### Required work
Search the data for the string "append", and report each line where it is found.

Saved entries:
┌──
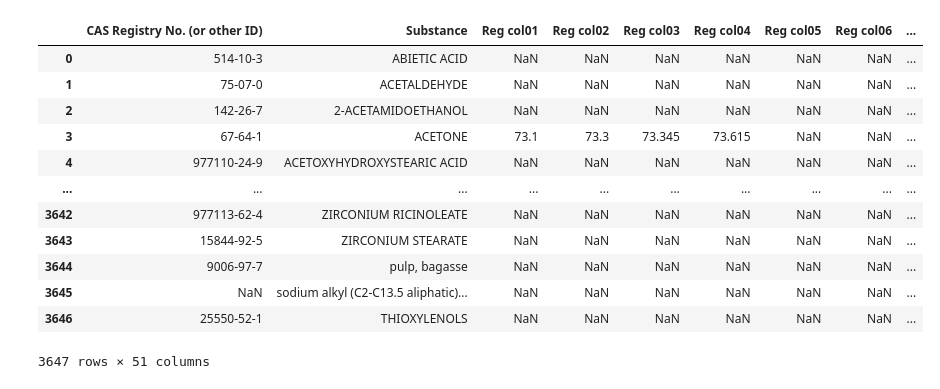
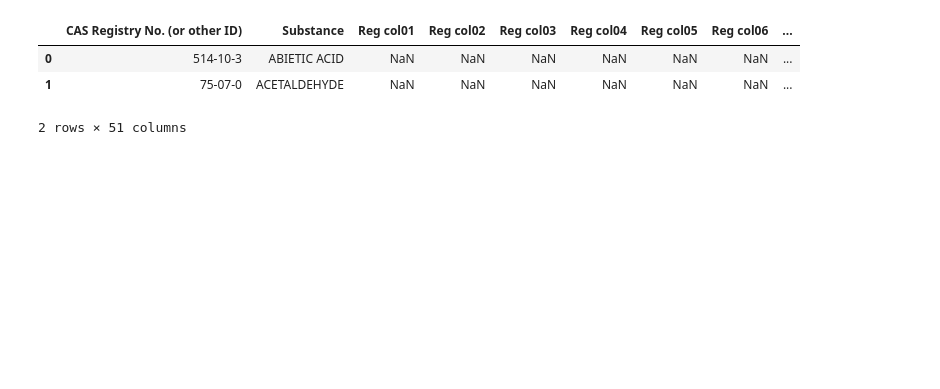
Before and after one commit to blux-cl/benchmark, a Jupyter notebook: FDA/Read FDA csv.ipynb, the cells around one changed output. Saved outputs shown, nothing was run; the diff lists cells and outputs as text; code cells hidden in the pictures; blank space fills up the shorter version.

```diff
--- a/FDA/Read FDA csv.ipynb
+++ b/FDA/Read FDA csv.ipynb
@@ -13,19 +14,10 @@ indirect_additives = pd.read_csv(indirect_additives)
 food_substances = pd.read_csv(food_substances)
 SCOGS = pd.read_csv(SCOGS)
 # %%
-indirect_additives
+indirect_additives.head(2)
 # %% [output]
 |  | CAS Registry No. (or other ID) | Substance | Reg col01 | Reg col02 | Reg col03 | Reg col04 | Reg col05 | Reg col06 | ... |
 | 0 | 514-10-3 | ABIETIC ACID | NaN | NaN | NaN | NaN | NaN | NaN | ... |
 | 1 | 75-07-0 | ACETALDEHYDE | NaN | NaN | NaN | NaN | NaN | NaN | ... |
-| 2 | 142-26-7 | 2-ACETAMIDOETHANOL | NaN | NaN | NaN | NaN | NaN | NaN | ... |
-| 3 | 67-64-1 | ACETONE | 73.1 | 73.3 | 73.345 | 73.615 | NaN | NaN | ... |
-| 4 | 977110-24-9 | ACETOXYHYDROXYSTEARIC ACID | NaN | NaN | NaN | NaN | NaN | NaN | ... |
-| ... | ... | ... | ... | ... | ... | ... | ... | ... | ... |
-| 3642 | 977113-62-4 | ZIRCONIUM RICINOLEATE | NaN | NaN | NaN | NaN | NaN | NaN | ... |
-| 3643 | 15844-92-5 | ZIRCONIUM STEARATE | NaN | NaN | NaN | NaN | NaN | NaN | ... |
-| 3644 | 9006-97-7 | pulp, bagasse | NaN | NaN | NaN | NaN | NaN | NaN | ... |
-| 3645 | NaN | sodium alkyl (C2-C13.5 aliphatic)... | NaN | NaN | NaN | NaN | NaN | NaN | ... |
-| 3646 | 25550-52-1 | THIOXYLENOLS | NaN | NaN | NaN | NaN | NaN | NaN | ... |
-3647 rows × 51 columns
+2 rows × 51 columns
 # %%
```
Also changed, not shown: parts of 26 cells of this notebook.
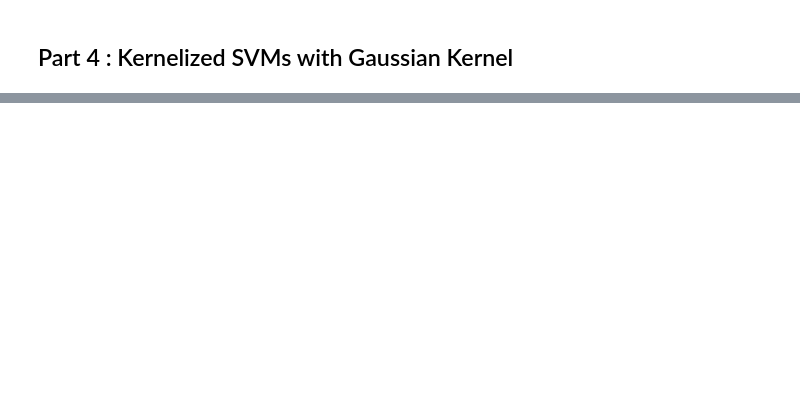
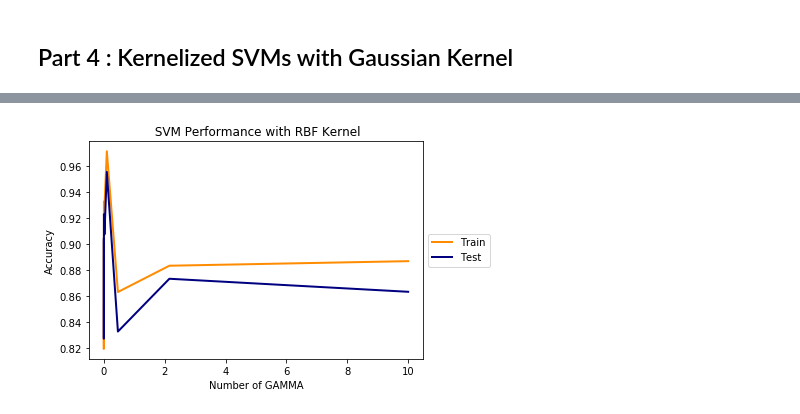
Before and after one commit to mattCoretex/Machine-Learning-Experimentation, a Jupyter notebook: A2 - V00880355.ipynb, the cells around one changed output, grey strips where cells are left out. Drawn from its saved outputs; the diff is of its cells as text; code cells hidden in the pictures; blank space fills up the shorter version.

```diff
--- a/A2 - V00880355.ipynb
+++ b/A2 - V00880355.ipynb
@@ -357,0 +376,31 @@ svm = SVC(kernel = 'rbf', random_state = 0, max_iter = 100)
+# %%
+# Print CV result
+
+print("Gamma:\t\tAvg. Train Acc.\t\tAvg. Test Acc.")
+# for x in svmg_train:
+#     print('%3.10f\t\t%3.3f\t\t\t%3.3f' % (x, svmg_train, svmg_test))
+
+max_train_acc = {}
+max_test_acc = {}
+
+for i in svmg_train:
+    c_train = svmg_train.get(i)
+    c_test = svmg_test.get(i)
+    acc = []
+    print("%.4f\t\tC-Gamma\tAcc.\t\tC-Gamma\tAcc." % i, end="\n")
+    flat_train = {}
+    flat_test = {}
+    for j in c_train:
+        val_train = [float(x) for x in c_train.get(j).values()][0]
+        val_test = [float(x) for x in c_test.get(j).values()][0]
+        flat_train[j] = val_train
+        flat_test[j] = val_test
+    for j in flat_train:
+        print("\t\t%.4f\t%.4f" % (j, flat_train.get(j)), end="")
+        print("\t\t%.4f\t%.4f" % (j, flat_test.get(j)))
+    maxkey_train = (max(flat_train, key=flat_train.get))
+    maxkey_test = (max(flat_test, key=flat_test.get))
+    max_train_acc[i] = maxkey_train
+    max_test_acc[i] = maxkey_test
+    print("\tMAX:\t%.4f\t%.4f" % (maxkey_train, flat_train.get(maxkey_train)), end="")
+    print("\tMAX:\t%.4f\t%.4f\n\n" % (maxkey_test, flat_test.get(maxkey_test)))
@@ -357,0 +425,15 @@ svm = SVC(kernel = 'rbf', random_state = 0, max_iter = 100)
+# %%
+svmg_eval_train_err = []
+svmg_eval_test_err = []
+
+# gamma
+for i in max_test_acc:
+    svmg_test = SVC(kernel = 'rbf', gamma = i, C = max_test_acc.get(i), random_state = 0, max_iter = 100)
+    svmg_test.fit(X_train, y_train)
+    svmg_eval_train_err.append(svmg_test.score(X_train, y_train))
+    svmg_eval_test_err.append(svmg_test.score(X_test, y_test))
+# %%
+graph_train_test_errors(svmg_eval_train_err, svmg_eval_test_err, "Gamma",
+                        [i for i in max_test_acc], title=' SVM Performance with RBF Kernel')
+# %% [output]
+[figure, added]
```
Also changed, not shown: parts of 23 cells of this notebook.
└──
┌──
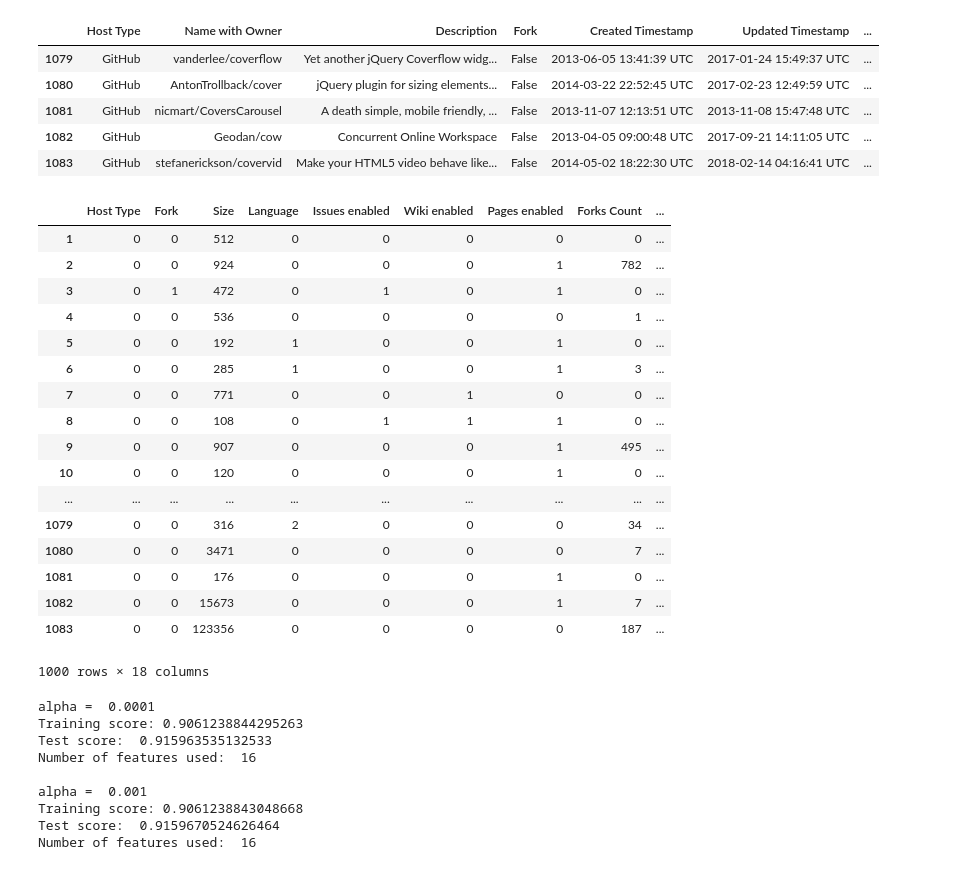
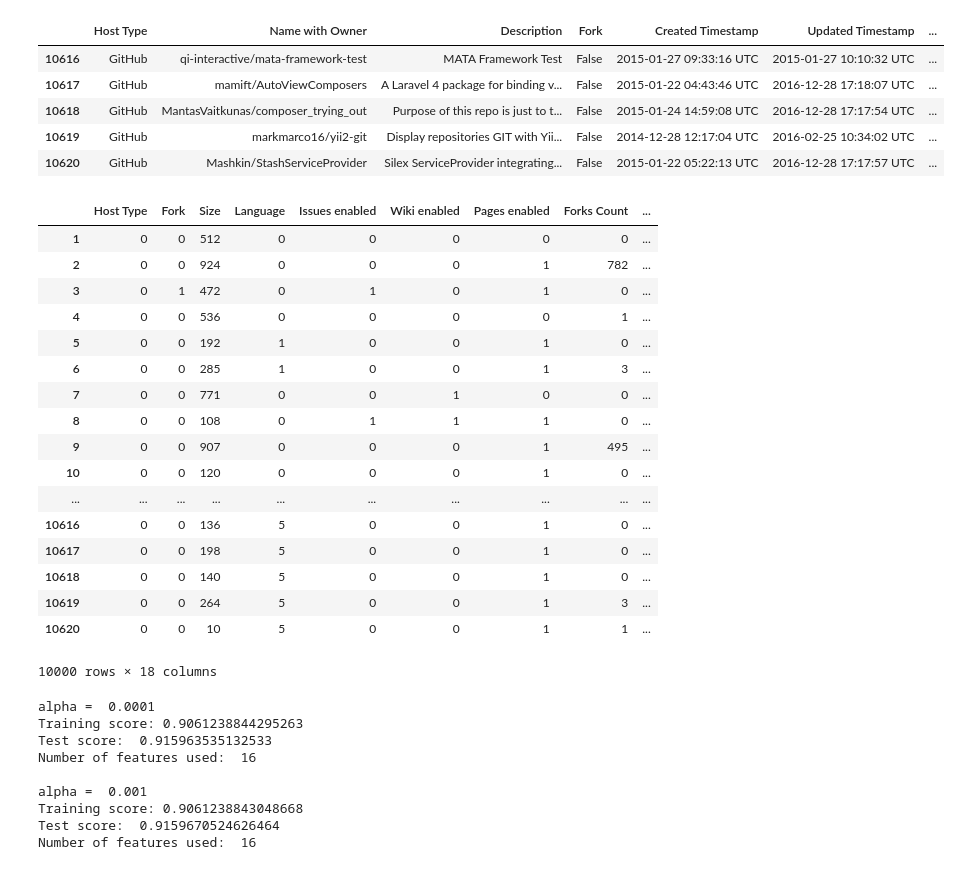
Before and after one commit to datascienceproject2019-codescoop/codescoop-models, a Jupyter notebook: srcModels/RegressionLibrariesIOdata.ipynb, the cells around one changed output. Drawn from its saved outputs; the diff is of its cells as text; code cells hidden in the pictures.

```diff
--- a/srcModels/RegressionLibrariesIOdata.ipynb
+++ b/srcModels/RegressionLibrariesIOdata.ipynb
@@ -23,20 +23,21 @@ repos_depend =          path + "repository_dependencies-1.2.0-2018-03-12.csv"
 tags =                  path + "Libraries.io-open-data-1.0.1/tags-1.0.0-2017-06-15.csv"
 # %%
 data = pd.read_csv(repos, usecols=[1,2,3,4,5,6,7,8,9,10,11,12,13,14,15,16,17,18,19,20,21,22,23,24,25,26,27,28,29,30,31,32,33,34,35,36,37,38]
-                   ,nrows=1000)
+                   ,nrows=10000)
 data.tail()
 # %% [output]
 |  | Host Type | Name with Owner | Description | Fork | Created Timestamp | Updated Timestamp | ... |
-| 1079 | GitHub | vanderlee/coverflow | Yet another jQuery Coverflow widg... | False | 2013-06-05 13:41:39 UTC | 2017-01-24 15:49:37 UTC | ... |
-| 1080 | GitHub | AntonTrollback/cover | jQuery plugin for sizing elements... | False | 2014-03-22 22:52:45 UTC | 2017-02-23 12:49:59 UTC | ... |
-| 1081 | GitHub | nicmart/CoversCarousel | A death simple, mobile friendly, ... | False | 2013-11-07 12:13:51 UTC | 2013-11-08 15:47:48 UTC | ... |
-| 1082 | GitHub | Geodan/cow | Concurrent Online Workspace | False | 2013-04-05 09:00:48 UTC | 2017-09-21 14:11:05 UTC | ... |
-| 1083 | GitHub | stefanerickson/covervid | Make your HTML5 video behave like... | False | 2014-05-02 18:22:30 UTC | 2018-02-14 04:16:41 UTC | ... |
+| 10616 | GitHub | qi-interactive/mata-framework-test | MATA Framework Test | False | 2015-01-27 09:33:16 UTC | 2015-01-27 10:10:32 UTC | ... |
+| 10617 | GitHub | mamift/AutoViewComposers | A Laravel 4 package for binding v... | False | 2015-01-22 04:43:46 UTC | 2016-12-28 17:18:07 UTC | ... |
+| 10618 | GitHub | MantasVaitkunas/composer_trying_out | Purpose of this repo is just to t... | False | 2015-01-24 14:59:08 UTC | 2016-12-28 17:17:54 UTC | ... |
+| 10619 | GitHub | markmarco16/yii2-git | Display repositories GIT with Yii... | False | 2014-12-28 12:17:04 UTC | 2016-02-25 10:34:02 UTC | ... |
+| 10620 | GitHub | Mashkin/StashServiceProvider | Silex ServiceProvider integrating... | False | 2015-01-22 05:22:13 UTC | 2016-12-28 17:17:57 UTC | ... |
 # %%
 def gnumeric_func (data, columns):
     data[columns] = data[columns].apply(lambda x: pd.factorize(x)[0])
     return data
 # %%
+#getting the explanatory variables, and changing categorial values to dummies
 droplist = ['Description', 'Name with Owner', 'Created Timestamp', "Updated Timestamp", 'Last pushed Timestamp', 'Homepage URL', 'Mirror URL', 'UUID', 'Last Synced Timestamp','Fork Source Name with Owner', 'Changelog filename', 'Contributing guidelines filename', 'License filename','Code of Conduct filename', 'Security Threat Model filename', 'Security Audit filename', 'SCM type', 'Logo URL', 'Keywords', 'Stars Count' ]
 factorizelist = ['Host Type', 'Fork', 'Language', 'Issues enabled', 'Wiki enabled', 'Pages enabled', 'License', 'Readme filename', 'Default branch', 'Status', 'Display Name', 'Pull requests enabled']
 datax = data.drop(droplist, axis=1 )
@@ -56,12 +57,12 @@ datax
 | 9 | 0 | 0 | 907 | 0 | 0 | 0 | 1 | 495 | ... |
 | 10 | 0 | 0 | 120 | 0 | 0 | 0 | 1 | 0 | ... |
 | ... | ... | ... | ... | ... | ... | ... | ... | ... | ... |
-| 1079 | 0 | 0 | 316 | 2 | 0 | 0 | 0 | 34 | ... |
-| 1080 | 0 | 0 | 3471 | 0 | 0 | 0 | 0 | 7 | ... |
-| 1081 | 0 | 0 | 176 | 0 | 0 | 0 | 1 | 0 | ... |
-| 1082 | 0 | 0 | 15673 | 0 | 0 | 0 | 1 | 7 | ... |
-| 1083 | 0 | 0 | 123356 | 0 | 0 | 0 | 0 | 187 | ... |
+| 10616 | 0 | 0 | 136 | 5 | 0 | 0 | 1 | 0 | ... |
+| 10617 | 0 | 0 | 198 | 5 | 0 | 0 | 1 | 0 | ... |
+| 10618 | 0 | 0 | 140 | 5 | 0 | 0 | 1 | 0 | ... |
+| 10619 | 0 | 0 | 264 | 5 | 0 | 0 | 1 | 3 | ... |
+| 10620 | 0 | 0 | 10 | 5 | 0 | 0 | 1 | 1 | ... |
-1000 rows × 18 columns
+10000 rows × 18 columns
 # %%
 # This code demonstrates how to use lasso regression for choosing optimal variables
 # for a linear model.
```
└──
┌──
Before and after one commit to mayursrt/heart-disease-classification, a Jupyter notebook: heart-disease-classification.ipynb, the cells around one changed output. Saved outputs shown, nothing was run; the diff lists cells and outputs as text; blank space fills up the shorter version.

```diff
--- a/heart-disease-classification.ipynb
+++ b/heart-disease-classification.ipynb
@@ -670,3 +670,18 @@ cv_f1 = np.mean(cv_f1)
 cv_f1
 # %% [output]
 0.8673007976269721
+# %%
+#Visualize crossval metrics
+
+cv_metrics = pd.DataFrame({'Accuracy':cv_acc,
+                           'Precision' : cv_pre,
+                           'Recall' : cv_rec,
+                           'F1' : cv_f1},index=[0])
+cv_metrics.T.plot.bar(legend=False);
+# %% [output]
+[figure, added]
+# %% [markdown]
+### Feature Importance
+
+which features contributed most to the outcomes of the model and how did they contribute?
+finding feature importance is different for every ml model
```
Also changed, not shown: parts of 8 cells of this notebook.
└──
### Response to this task
+    svmg_eval_train_err.append(svmg_test.score(X_train, y_train))
+    svmg_eval_test_err.append(svmg_test.score(X_test, y_test))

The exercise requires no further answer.